Senate Committee seeks funding ideas for next-gen 911
Public-safety and industry experts told the Senate Commerce Committee last month that next-generation 911 technology will greatly enhance emergency response and should be available soon, but committee leaders questioned how to pay for such IP-based upgrades.
Discussion of the matter occurred during a hearing addressing S.428, a bill that is designed to fill “holes” in the FCC order requiring the most popular voice-over-IP (VoIP) providers to provide E911 service to their customers, said Sen. Bill Nelson (D-Fla.), sponsor of the bill.
Besides addressing several immediate issues facing VoIP providers of E911, the bill includes language to encourage migration of public-safety answering points (PSAPs) to IP-enabled technologies that would let emergency callers communicate via mediums other than voice. Such networks would be more resilient than the current 911 system, Nelson said.
But funding the capital expenditures associated with a next-generation 911 system is problematic because many current funding models — typically based on fees charged to the ever-shrinking number of traditional fixed telephony lines — are proving to be inadequate.
“We can have all the benefits [of next-generation 911 technology] and bring up the hopes of our folks, but if you can’t pay for it, it’s just a dream,” said Committee Chairman Daniel Inouye (D-Hawaii).
Panelists generally expressed support for the direction of S.428, which would ensure that VoIP providers have access to legacy components needed to be part of the 911 system, extend liability protection to VoIP providers and PSAPs and codifies the FCC’s authority over VoIP services.
Susan O’Leary, executive vice president for VoIP provider Vonage, said 95% of her company’s customers have access to E911 and that the company hopes to reach the 100% mark by the end of the summer. Of the 5% of Vonage customers currently without E911 capability, three-fourths can be attributed to the lack of access to the 911 system — something S.428 would mandate — that often is controlled by an incumbent competitor.

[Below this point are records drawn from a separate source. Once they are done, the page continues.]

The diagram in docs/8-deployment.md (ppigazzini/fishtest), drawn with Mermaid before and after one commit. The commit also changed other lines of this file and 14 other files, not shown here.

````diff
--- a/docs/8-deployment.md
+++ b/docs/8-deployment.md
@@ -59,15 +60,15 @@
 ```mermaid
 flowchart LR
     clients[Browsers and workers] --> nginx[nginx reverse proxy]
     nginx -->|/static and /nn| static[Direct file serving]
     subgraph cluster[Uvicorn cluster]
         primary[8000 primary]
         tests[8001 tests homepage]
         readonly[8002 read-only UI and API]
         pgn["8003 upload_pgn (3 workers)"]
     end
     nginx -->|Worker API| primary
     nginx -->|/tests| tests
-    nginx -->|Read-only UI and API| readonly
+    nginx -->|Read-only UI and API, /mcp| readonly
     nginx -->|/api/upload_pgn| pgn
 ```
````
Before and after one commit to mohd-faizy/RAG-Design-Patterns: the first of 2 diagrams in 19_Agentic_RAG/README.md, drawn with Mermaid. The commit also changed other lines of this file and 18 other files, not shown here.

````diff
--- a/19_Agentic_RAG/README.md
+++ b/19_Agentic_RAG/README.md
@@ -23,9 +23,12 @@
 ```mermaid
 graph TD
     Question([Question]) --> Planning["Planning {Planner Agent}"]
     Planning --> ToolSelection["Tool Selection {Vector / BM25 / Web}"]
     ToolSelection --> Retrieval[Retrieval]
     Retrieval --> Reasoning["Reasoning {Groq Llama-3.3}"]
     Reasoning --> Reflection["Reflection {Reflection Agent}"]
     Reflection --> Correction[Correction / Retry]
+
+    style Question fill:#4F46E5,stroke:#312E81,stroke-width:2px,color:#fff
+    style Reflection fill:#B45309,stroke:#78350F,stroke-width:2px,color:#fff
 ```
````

“We need to ensure that 911 remains a public trust, not a tool to block competition,” O’Leary said.